“Young & Pure was really about 18 years in the making,” says Lianne Miller, founder of the ‘green teen’ range. Natural skincare is an issue particularly close to Miller’s heart. Her interest in the use of potentially carcinogenic ingredients in products began when her son Kregan was diagnosed with Hodgkin’s Lymphoma when he was just two years old.

Following the diagnosis, Miller became very aware of the link between cancer and synthetic ingredients and the effect of preservatives and chemicals in the body. “There is a direct correlation between what chemicals we put into our bodies and illness,” says Miller. As a result, the entire family – Miller is a mother of three – embarked upon a homeopathic diet.

Fortunately, Kregan made a full recovery. However, when Miller’s daughter, Danielle, began approaching her teenage years and they came to look for natural skincare products, Miller was shocked to discover a gaping hole in the market. “There was literally nothing in supermarkets or chemists to cater for teenagers without chemicals,” she says.

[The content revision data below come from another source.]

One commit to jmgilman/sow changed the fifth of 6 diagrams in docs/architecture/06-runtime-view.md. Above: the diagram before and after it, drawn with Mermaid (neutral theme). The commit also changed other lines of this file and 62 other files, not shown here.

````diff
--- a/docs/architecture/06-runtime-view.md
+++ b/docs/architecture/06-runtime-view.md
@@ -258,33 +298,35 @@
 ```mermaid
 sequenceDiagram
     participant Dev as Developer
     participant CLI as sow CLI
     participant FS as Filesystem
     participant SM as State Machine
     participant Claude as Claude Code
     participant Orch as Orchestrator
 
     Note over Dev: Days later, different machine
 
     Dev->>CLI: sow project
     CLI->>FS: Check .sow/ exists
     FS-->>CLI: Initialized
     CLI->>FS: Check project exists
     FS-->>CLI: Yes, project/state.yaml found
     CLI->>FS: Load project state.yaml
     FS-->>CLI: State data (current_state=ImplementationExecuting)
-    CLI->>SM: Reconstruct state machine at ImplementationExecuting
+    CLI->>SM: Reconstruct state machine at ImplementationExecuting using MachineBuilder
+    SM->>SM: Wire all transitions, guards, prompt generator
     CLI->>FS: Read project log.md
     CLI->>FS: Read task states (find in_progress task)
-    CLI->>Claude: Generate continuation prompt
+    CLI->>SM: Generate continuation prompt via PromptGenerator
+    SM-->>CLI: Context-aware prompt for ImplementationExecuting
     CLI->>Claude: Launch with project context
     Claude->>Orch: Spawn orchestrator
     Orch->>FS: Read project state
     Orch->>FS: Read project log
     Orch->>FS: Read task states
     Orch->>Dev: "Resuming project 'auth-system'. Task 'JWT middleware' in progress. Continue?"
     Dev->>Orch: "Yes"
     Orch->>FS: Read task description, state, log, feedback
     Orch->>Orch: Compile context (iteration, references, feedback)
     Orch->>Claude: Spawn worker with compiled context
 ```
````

And so the idea for Young & Pure was born, with the first product hitting the shelves in July 2006. Miller raised £80,000 in start-up capital to fund research and chemical testing and to get the product off the ground. There are currently four shareholders, whom Miller met at a networking event. “Our existing shareholders came on board during the second round of funding. They are signed up for the journey,” she adds.

It seems they are not the only ones who see the potential of the proposition: Whole Foods Market, Harrods and Fenwick have also signed up. But Miller is in no hurry to enlist the services of large chains without checking out their green credentials first. “We want to be as accessible as possible but there is a fine balance between getting the distribution and not compromising our values. That’s the problem of having a natural or organic brand; you want to find a distributor with the same set of values so you can work together to build the brand.”

The brand also required a new approach in terms of marketing, recalls Miller. “In a survey of 700 teenagers, 71% said their mothers had the biggest influence on what cosmetic products they buy.” Young & Pure needed to be marketed at two markets: both parents and teenagers.

But the biggest challenge by far was “not being a chemist myself”, says Miller. Young & Pure’s vivacious founder has a degree in psychology from WarwickUniversity, a Masters in Organisational Psychology from UCL and is currently studying for a PhD in entrepreneurship at the University of East Anglia. She is also an ambassador for the YES programme, which has been launched to promote entrepreneurship in schools. “I have no difficulty putting together a business plan but I had to work closely with the scientists and learn quickly about the industry I was going into,” she recalls.

Miller is approaching the times ahead with a mixture of excitement and trepidation. “We are breaking into a multi-billion dollar industry,” she says. And Young and Pure wants a slice of the market – and a slice of the profit. It’s getting there – turnover of around £200,000 last year has risen considerably and is expected to be well over £1m this year.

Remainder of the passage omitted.